“My top tip is to keep your own copy on a dedicated file of EVERYTHING related to your disability-operations, consultant's letters and reports, medication prescriptions, etc. These days it is almost impossible to get any intervention, apart from basic records, from your GP. Do NOT rely on DWP obtaining evidence, ensure you have done it yourself and very thoroughly too.”
“I tick the box on my medical appointment to get a copy of the report sent to my G.P. this ensures that I get a copy of the latest consultation which adds extra evidence to my claims.”
As well as the NHS App mentioned above, there are, non-NHS providers such as Patient Knows Best which can give you access to the NHS App records and provide other services as well. Opinions vary about such providers, so please research and make sure they are suitable for you before signing up.
There are also condition specific apps such as MyLongCovid.org.uk and Jointfully Osteoarthritis which can help you identify and keep a record of the symptoms of your condition. These could be useful in helping you to explain which symptoms affect your ability to carry out specific activities and how much of the time you are affected.
Some readers use pain tracker apps such as My Pain Diary for the same purpose.
There are also mental health apps which include mood and thought diaries and habit trackers. Mind in Brighton and Hove have compiled a list of some of mental health apps that they consider most useful.
As with pain tracker apps, these may prove to be helpful in compiling and organizing evidence about the way your condition affects your everyday activities.

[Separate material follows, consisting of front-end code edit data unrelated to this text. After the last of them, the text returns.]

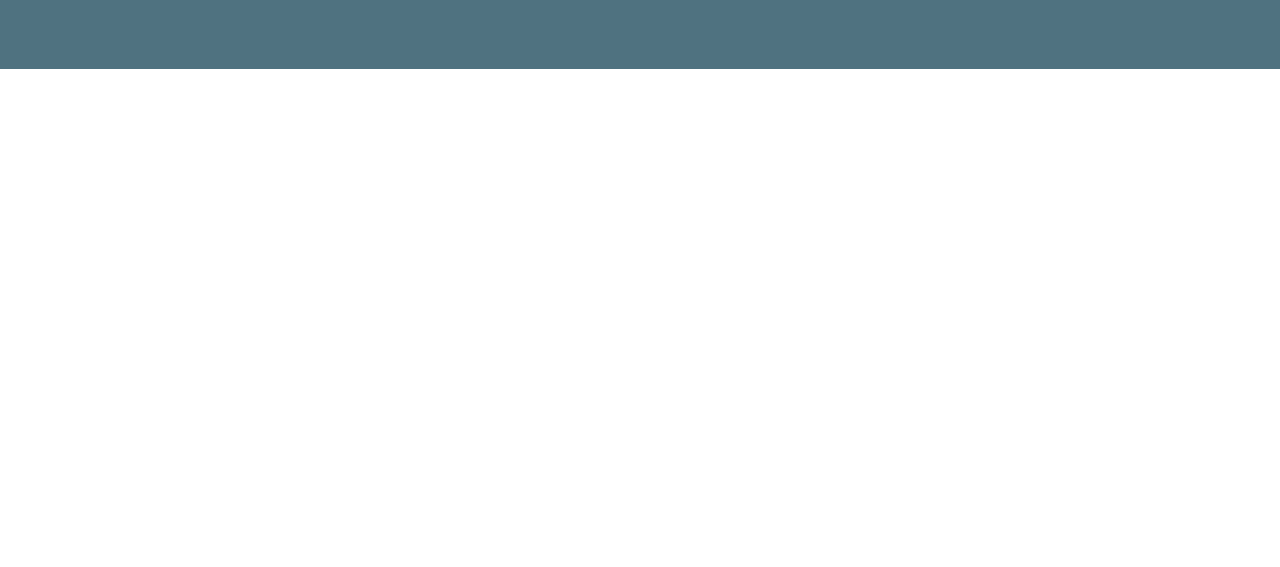
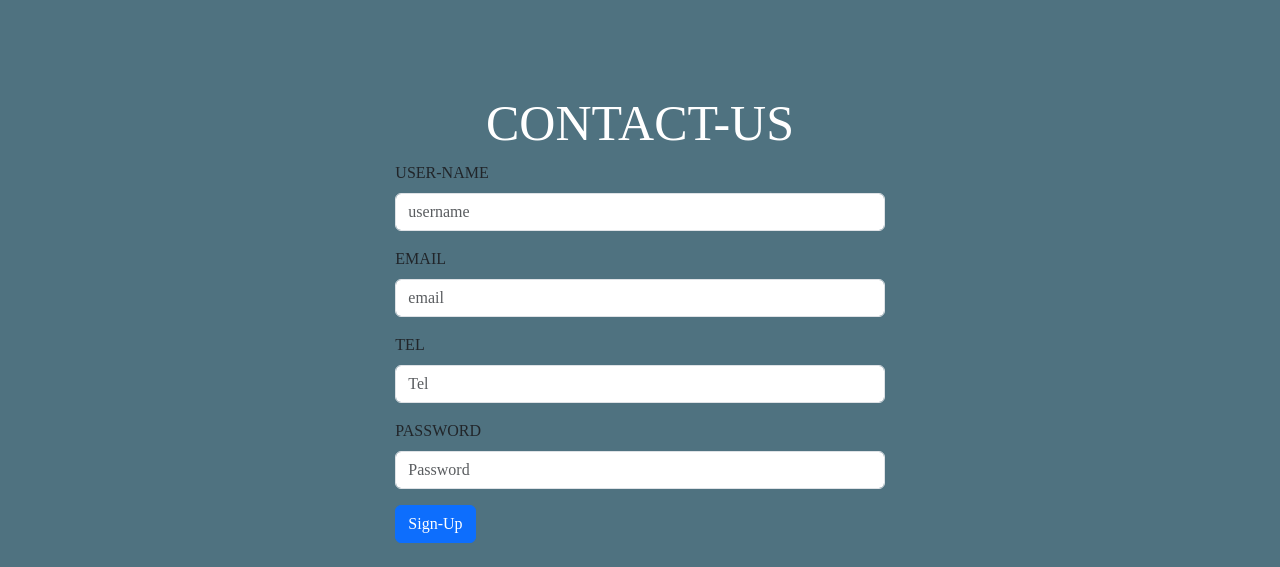
Before and after one commit to gaaji12345/Assigment68-WEB, a plain HTML site: page index.html in a window 1280 px wide. Shown: the part 2885-3452 px from the top of the page. Before the commit the page ends 2954 px from the top, so only its background shows below. Drawn offline with nearby package versions, Linux system fonts and the light colour scheme.

Commit message:
create conatct section and style it

```diff
--- a/Style/style.css
+++ b/Style/style.css
@@ -87,3 +87,13 @@ body>section:nth-child(3)>div>div>div:nth-child(2)>div>p:nth-child(4){
     color: white;
     font-size: 50px;
 }
+
+#conatct{
+    background-color:#4f7280 ;
+}
+
+#conatct h1{
+    text-align: center;
+    color: white;
+    font-size: 50px;
+}
--- a/index.html
+++ b/index.html
@@ -204,6 +204,40 @@
      </section>
 
 
+     <section class="p-4" id="conatct">
+         <h1>
+             CONTACT-US
+         </h1>
+         <main class="container-fluid">
+             <section class="row">
+                 <div class="col"></div>
+                 <div class="col-5">
+                     <div class="mb-3">
+                         <label for="exampleFormControlInput1" class="form-label">USER-NAME</label>
+                         <input type="text" class="form-control" id="exampleFormControlInput1" placeholder="username">
+                     </div>
+                     <div class="mb-3">
+                         <label for="exampleFormControlInput1" class="form-label">EMAIL</label>
+                         <input type="text" class="form-control" id="exampleFormControlInput2" placeholder="email">
+                     </div>
+                     <div class="mb-3">
+                         <label for="exampleFormControlInput1" class="form-label">TEL</label>
+                         <input type="text" class="form-control" id="exampleFormControlInput3" placeholder="Tel">
+                     </div>
+                     <div class="mb-3">
+                         <label for="exampleFormControlInput1" class="form-label">PASSWORD</label>
+                         <input type="text" class="form-control" id="exampleFormControlInput4" placeholder="Password">
+                     </div>
+                     <button type="submit" class="btn btn-primary">Sign-Up</button>
+
+                 </div>
+                 <div class="col"></div>
+             </section>
+         </main>
+     </section>
+
+
+
 
 
    <script src="https://cdn.jsdelivr.net/npm/bootstrap@5.3.3/dist/js/bootstrap.bundle.min.js" integrity="sha384-YvpcrYf0tY3lHB60NNkmXc5s9fDVZLESaAA55NDzOxhy9GkcIdslK1eN7N6jIeHz" crossorigin="anonymous"></script>
```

One reader told us:
“I use MindDoc to keep track of my mental health symptoms and have done for several years. They provide reports every 2 weeks on your mental wellbeing and how well you fit medical criteria for depression. I provided about 20 of these reports when I first applied for PIP and my full report noted "...extensive evidence of severe mental health issues has been provided." - the only evidence I provided was those reports.”
Detailed, accurate, consistent

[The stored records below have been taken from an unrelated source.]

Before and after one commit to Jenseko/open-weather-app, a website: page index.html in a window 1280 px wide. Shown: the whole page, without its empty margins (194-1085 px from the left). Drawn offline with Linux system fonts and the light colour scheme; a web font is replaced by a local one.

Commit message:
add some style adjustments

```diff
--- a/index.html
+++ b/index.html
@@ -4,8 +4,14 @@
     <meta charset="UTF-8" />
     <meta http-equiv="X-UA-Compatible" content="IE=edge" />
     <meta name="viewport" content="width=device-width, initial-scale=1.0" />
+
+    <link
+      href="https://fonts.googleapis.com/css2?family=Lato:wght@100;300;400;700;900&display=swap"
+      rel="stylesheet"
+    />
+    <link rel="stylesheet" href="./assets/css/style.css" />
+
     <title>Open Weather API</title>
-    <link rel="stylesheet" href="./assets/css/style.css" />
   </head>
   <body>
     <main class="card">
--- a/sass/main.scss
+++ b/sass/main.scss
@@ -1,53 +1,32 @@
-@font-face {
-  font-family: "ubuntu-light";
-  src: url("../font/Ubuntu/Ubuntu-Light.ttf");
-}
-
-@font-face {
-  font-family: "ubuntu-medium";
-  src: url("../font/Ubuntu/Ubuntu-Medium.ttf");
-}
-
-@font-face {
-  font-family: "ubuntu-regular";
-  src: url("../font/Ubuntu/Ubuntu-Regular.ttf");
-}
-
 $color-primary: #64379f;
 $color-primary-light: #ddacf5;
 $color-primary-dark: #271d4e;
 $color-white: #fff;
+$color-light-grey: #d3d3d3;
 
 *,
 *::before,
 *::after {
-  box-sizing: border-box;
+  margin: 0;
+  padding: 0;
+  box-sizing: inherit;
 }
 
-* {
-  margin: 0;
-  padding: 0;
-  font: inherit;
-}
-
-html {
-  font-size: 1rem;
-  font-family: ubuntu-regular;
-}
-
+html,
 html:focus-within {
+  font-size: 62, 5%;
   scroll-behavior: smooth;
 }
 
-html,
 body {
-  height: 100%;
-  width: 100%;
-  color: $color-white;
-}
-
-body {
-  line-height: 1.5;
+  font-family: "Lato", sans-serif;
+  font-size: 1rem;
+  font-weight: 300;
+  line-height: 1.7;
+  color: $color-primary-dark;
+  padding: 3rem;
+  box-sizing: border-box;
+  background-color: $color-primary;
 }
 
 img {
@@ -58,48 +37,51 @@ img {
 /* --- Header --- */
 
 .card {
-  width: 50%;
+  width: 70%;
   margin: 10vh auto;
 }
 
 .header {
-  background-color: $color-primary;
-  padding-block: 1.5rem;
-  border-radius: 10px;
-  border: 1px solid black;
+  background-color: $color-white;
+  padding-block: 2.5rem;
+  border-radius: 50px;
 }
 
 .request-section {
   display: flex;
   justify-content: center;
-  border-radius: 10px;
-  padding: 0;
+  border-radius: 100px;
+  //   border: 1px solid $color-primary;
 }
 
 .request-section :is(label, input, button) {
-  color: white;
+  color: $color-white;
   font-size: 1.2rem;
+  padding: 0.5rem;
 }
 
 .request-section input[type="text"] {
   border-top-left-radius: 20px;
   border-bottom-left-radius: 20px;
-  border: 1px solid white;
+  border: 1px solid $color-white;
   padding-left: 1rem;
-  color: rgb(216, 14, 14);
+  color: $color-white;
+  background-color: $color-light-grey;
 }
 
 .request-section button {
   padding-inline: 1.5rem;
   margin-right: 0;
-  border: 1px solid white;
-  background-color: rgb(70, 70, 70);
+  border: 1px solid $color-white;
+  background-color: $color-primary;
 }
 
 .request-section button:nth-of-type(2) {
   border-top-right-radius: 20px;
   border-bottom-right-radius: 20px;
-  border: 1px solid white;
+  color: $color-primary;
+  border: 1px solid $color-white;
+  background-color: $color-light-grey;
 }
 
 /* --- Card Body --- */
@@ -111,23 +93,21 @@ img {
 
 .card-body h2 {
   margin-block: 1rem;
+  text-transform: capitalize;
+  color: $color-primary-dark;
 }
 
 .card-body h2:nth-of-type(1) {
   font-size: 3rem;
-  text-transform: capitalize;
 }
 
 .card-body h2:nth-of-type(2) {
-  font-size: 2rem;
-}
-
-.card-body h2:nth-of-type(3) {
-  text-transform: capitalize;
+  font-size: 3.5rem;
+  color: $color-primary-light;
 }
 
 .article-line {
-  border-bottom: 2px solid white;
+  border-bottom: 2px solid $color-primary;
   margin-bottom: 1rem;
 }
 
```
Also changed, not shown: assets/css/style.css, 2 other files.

Detailed, accurate and consistent evidence which closely addresses the qualifying criteria for an award is what counts, whatever the benefit you are claiming. The main source of that evidence that you have control of is the claim or renewal form that you complete. Step-by-step guides, like ours, to completing claim forms can help you make sure that you give the best possible account of how your condition affects your activities.
Your own account can be supplemented by additional evidence, from friends, relatives, carers or professionals involved in your care.
Medical evidence is just one such type of supporting evidence, and often it isn’t the most valuable, so don’t be despondent if it isn’t available to you. In the current crisis overwhelming the health service, you are far from alone.